“It was the coolest thing I’d ever seen.”

At Duke, Nicole joined the staff of The 9th Street Journal, writing stories ranging from an account of Elon Musk’s harassment of a Duke professor to a fly-on-the wall report on Mardi Gras, Bull City-style.

She also worked for all four years as one of Adair’s research assistants on his book “Beyond the Big Lie: The epidemic of political lying, why Republicans do it more, and how it could burn down our democracy,” due out in October from Simon & Schuster.

“Bill from the start was the most amazing mentor, instrumental to my journalism career in every way, at Duke and beyond,” Nicole says.

Woman holding front page of newspaper
Nicole holding the front page of the Boston Globe which features her story 

Nicole spent a summer interning for 9th Street before landing internships at the Los Angeles Times and the Boston Globe.

Her experience at the Globe confirmed her passion for journalism.

“I fell in love with journalism all over again,” she says. “Being in the room with a Pulitzer Prize-winner to my left and a fellow student to my right… I felt very immersed in the newsroom. It was an amazing experience.”

Nicole is still weighing her post-graduation possibilities, which range from a podcasting network to a print magazine.

Wherever she ends up, she says she’ll miss the DeWitt-Wallace hallway.

“It’s been fun to sort of develop relationships with each office along the way — so that it takes me longer and longer to get to the Reporters’ Lab,” she says.

Without the center, she says, her four years at Duke would have been entirely different.

“I truly could not imagine my Duke experience without the relationships and experiences that I’ve made and had in this hallway,” she says.

“I constantly am bragging to all my friends about the Reporters’ Lab and 9th Street and the DeWitt Wallace Center.
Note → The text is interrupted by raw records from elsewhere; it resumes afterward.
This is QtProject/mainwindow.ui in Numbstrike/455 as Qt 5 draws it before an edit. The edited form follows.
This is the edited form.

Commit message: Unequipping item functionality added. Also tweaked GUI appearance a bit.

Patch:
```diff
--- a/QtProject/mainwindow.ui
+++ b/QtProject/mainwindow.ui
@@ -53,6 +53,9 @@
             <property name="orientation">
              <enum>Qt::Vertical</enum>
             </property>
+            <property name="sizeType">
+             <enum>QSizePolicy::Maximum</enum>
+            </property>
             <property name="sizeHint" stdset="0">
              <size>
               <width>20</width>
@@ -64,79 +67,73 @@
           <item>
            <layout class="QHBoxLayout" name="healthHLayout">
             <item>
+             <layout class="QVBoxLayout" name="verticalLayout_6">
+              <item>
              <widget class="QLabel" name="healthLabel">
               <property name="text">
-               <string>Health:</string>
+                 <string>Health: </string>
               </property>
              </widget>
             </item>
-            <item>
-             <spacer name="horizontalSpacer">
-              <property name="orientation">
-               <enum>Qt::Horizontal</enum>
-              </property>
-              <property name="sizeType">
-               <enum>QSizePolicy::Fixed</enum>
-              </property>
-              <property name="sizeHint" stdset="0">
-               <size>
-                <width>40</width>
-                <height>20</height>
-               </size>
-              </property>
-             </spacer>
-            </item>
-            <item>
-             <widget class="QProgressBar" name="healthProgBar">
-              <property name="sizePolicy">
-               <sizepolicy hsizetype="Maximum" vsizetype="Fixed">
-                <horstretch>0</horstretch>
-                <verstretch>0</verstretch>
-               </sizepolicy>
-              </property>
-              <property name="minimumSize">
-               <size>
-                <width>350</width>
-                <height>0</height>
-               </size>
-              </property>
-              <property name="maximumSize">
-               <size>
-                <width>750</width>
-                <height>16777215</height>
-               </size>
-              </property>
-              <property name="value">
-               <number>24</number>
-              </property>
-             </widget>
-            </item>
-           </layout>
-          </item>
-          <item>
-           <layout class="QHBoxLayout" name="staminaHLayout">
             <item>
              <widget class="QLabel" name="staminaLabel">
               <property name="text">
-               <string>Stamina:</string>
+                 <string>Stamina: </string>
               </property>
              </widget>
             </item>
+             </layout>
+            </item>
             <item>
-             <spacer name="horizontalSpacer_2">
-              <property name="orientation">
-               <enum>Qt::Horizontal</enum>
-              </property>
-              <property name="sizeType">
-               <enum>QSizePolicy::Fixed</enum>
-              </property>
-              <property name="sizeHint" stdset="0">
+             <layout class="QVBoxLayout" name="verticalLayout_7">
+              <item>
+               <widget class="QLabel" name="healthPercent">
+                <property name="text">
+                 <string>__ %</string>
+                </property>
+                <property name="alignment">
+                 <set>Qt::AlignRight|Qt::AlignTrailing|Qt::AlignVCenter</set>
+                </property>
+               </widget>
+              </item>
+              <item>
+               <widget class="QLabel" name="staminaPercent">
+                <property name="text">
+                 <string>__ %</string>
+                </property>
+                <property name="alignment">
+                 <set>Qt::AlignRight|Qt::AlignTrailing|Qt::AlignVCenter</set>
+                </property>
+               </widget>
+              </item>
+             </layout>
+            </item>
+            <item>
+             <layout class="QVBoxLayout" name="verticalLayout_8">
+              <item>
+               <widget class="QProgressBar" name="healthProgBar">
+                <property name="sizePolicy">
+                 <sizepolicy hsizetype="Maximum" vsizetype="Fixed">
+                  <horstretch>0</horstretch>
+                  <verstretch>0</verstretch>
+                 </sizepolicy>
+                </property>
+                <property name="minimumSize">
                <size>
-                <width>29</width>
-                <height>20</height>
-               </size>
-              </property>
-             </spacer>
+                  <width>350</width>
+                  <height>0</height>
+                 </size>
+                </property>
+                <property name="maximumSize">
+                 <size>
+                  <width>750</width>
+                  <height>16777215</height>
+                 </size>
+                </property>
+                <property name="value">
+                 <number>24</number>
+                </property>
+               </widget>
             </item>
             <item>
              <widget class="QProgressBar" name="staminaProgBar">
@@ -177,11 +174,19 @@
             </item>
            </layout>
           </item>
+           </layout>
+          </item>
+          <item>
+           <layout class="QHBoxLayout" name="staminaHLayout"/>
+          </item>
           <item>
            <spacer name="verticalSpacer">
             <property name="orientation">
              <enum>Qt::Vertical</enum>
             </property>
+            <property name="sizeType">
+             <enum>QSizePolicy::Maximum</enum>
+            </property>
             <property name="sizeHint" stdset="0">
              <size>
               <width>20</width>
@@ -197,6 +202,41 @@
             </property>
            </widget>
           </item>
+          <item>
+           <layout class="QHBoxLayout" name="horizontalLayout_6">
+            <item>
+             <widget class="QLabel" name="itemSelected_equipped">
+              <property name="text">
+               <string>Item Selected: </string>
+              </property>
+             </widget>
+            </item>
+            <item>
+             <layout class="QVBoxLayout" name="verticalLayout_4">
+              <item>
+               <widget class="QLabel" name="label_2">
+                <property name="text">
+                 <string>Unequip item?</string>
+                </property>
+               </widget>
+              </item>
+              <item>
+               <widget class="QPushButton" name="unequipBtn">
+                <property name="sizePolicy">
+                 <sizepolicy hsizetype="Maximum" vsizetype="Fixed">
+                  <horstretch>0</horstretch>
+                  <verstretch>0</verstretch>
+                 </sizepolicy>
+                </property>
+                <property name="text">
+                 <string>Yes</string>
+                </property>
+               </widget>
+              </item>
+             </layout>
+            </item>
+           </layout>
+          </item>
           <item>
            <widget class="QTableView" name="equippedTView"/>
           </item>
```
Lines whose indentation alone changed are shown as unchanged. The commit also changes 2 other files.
I think you all together provide a very unique experience for college students.”